Scores were 100-89 across the board in favor of Vargas.
Jermall Charlo returned to the site of his biggest win to date, when he blasted out Antwone Smith in two rounds earlier this summer. His appearance at Fantasy Springs Casino on Friday was just as explosive, going a little deeper before getting rid of Joseph de los Santos (17-12-3, 9KO) inside of five rounds.
The bout was never competitive (a common theme throughout the card), as Charlo was on the attack early. de los Santos hit the deck in round two, and again for good in round five. A double-right hand put the Domini-Rican down on the deck hard, at which point the referee immediately waved off the contest.
The official time was 0:23 of round five.
Charlo cruises to 17-0 (13KO), having now scored 11 straight knockouts. His short-term goal remains to catch up to his twin brother Jermell Charlo, who is unbeaten through 22 fights as a pro and scheduled to face Gabriel Rosado next January in his biggest test to date.
This weekend marks one full year in the pro ranks for Joseph Diaz Jr, who celebrated his anniversary with a 7th round stoppage of a determined Carlos Rodriguez in the second televised bout of the evening.
Diaz Jr. unloaded the entire arsenal, determined to deliver an emphatic ending to the partisan crowd in his home state of California. Rodriguez never stopped absorbing, somehow staying on his feet despite taking an enormous amount of punishment.
The fight finally came to a halt when referee Raul Caiz Jr. decided Rodriguez had taken enough punishment and was no longer in a position to remain competitive.
The official time was 1:13 of round seven.
Diaz Jr. improves to 8-0 (6KO). His pro debut came 52 weeks ago, in supporting capacity to Leo Santa Cruz' win over Alberto Guevara on CBS as part of the network's first live televised card since 1997,
Rodriguez drops to 18-13-4 (10KO), ending a two fight win streak in the process.
Errol Spence resumed his knockout ways, blasting out Pipino Cuevas Jr. in just three minutes of action.

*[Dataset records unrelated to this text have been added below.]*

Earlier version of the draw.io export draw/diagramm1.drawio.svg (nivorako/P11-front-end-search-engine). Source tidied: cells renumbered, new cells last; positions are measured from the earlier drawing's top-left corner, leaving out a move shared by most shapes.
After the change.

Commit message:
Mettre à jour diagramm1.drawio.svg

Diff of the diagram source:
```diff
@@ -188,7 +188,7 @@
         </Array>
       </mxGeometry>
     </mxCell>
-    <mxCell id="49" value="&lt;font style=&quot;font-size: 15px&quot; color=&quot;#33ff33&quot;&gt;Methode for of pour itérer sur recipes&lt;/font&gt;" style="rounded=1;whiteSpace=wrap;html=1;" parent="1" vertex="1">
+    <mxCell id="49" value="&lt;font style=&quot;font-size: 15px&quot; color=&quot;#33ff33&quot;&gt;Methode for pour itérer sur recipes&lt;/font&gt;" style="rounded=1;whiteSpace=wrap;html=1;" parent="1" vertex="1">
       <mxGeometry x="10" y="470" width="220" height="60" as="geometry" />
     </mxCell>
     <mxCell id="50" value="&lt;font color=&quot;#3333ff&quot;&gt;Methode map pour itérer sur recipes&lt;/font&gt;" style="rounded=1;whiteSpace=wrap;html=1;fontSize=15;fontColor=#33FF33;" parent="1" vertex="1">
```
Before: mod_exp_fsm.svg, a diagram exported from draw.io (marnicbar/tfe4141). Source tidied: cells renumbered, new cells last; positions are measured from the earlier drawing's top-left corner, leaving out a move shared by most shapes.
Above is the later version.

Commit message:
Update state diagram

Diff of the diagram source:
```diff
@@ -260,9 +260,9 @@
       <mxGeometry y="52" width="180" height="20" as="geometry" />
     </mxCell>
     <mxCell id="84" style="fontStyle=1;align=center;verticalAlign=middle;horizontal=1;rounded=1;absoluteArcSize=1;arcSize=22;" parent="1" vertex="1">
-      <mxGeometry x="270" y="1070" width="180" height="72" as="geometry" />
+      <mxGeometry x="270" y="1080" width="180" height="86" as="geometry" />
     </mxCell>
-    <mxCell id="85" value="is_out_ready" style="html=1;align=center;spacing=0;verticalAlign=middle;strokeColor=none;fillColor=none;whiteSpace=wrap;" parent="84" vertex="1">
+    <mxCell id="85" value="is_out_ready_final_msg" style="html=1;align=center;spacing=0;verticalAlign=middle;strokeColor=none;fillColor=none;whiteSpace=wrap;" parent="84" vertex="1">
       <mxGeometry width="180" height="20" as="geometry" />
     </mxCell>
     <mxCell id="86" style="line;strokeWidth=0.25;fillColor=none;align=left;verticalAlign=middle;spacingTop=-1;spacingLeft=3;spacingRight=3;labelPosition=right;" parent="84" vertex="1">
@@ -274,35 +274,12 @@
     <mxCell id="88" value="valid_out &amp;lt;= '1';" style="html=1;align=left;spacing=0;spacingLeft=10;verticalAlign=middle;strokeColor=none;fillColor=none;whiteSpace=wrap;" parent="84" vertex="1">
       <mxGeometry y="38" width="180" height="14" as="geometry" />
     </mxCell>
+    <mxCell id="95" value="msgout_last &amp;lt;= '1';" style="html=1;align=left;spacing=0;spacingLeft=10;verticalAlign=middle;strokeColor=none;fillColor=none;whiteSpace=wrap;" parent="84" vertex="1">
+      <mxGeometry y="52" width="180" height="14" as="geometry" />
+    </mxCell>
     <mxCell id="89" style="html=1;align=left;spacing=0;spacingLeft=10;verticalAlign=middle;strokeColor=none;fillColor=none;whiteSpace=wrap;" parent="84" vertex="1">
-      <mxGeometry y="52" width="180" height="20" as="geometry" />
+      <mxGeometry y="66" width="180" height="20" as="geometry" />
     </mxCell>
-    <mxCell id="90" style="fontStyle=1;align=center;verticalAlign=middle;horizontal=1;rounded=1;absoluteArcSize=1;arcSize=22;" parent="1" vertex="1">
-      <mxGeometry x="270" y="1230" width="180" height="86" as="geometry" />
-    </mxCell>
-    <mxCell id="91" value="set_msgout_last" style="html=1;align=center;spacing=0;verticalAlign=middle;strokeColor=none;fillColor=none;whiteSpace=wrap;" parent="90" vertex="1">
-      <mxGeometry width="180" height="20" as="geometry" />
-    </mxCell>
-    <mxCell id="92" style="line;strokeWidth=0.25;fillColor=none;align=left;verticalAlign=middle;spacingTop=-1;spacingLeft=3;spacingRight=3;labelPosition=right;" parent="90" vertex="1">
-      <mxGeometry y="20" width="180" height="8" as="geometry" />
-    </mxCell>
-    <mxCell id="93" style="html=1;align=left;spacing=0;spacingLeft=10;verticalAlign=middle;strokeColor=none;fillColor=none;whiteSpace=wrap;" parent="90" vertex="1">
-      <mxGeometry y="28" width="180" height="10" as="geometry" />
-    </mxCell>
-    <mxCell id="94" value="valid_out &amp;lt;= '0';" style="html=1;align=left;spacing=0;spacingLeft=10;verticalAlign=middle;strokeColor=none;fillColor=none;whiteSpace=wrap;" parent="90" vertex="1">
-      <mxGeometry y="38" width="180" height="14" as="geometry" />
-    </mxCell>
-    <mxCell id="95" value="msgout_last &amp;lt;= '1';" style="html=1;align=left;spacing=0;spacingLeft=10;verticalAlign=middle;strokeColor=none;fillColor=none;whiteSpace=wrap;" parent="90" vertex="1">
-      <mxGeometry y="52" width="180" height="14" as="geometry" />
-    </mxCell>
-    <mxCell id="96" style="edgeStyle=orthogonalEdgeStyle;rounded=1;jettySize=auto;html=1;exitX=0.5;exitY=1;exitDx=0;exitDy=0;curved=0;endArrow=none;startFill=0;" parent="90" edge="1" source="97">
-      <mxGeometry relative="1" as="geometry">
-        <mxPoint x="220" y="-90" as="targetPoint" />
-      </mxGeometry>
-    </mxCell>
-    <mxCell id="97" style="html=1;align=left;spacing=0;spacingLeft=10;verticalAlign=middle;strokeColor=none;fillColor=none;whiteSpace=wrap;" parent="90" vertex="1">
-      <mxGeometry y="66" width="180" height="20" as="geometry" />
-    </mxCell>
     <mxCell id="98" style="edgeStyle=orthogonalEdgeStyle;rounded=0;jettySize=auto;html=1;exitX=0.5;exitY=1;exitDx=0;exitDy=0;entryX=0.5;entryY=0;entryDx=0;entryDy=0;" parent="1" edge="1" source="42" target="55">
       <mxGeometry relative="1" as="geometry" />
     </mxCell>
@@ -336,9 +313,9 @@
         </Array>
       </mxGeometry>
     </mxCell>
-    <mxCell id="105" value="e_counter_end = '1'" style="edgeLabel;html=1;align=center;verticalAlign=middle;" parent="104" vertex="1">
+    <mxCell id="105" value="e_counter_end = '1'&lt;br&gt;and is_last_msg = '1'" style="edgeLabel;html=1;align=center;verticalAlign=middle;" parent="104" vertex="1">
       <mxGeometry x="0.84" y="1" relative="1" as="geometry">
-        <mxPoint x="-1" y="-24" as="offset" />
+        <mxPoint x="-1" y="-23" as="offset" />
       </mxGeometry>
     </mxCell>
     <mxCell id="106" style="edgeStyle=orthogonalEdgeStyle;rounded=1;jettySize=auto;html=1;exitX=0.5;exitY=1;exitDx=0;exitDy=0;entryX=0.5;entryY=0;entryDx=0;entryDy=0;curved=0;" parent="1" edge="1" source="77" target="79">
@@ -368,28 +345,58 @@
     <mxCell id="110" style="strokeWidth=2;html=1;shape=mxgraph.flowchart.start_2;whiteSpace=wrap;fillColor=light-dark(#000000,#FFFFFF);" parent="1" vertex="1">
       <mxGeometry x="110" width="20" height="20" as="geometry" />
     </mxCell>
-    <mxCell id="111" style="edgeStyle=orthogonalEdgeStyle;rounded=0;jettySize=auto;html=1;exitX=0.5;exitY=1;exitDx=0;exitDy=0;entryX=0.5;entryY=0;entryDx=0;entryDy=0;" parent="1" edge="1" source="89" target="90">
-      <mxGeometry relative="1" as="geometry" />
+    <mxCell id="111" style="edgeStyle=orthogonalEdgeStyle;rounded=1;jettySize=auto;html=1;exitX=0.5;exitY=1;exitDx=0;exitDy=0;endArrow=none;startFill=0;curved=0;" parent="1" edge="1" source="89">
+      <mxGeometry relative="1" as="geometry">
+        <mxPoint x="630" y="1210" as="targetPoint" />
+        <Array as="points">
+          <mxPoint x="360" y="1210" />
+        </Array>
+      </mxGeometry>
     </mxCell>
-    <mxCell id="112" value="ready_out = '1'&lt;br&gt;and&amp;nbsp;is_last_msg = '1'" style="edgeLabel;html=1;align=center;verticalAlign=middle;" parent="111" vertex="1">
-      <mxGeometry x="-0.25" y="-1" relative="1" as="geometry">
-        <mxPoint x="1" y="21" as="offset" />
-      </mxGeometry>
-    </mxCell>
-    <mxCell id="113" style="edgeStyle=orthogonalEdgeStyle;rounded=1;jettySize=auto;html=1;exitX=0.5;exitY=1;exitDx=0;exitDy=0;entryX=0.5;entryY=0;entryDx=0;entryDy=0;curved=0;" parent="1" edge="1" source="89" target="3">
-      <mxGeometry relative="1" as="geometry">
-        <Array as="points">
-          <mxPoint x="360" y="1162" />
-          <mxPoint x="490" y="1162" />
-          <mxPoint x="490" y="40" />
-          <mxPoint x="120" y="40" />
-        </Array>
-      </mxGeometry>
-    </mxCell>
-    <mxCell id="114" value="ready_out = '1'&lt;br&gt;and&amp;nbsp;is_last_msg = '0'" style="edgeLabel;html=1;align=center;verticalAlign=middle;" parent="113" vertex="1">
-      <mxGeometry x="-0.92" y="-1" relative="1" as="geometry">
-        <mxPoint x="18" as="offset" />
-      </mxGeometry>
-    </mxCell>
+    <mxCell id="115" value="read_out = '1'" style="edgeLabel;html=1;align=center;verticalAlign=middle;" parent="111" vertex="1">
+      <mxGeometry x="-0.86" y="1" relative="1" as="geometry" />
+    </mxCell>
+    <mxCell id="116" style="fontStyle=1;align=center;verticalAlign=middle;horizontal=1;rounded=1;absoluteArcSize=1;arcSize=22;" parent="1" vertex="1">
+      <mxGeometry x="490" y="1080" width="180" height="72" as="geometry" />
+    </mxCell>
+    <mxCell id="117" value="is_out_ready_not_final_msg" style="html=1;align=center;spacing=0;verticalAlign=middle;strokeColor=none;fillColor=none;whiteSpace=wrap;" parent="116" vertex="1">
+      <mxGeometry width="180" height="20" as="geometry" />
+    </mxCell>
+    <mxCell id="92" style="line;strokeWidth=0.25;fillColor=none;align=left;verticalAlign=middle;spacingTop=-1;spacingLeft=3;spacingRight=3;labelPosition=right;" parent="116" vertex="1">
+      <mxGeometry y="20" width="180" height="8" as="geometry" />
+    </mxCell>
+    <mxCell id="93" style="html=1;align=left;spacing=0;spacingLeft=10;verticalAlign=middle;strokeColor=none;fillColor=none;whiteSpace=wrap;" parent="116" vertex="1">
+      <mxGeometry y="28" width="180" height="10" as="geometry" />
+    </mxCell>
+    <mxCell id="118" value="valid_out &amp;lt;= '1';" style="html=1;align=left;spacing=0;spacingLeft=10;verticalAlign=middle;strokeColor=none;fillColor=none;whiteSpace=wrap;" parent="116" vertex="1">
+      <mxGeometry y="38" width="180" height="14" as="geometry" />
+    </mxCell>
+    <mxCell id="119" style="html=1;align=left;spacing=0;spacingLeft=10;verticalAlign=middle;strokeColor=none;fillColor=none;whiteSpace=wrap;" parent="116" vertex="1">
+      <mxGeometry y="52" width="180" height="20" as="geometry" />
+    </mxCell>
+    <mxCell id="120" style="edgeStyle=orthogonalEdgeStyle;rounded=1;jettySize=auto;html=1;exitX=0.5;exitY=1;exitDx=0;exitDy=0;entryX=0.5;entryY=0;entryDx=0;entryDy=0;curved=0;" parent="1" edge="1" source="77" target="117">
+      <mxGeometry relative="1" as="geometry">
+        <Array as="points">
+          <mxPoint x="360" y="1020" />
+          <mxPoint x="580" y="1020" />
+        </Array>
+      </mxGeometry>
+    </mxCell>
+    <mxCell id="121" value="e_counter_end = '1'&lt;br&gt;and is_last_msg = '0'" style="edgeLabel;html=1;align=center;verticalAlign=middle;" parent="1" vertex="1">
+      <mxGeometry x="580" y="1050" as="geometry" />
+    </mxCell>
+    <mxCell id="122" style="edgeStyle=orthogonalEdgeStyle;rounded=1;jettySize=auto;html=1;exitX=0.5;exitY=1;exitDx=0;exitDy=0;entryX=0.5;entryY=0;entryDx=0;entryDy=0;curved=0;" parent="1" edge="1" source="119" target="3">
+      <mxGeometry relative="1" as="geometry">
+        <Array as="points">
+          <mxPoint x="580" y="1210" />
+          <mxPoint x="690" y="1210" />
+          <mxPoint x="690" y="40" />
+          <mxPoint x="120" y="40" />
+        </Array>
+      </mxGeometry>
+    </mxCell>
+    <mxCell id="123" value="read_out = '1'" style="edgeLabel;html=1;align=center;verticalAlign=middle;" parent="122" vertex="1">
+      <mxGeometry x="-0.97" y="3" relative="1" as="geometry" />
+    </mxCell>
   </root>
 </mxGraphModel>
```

A body shot produced the bout's lone knockdown, coming towards the end of the opening round. Cuevas Jr. reacted oddly to the blow, attempting to adjust his belt while nearly taking the full ten-count.
The second generation boxer - whose father Pipino Cuevas Sr. was a welterweight champ and feared knockout artist some 30 years ago - barely beat the count and survived the round, but the only advice given by his corner was that he wasn't going back out to fight.
The official time was 3:00 of round one.
Spence cruises to 10-0 (8KO). The last man standing for Team USA during the 2012 London Olympics, Spence has now body-punched his way to five first-round knockouts.
Cuevas Jr. falls to 17-11 (15KO) with the loss. Much like his far more famous father, it's been feast or famine throughout his career - either scoring knockouts or getting knocked out.
Hot junior featherweight prospect Diego De La Hoya (2-0, 2KOs) keeps the family name going with a first round stoppage of Abraham Rubio, (3-3-1, 1 KO).
In grueling battle, junior middleweight contender Hugo “The Boss” Centeno Jr. (20-0, 11 KOs) got off the deck in round seven to stop the game Angel Osuna (11-4-1, 7 KOs) in the tenth.
Jake Donovan is the Managing Editor of Boxingscene.com, as well as a member of the Transnational Boxing Ratings Board, Yahoo Boxing Ratings Panel and the Boxing Writers Association of America. Twitter: @JakeNDaBox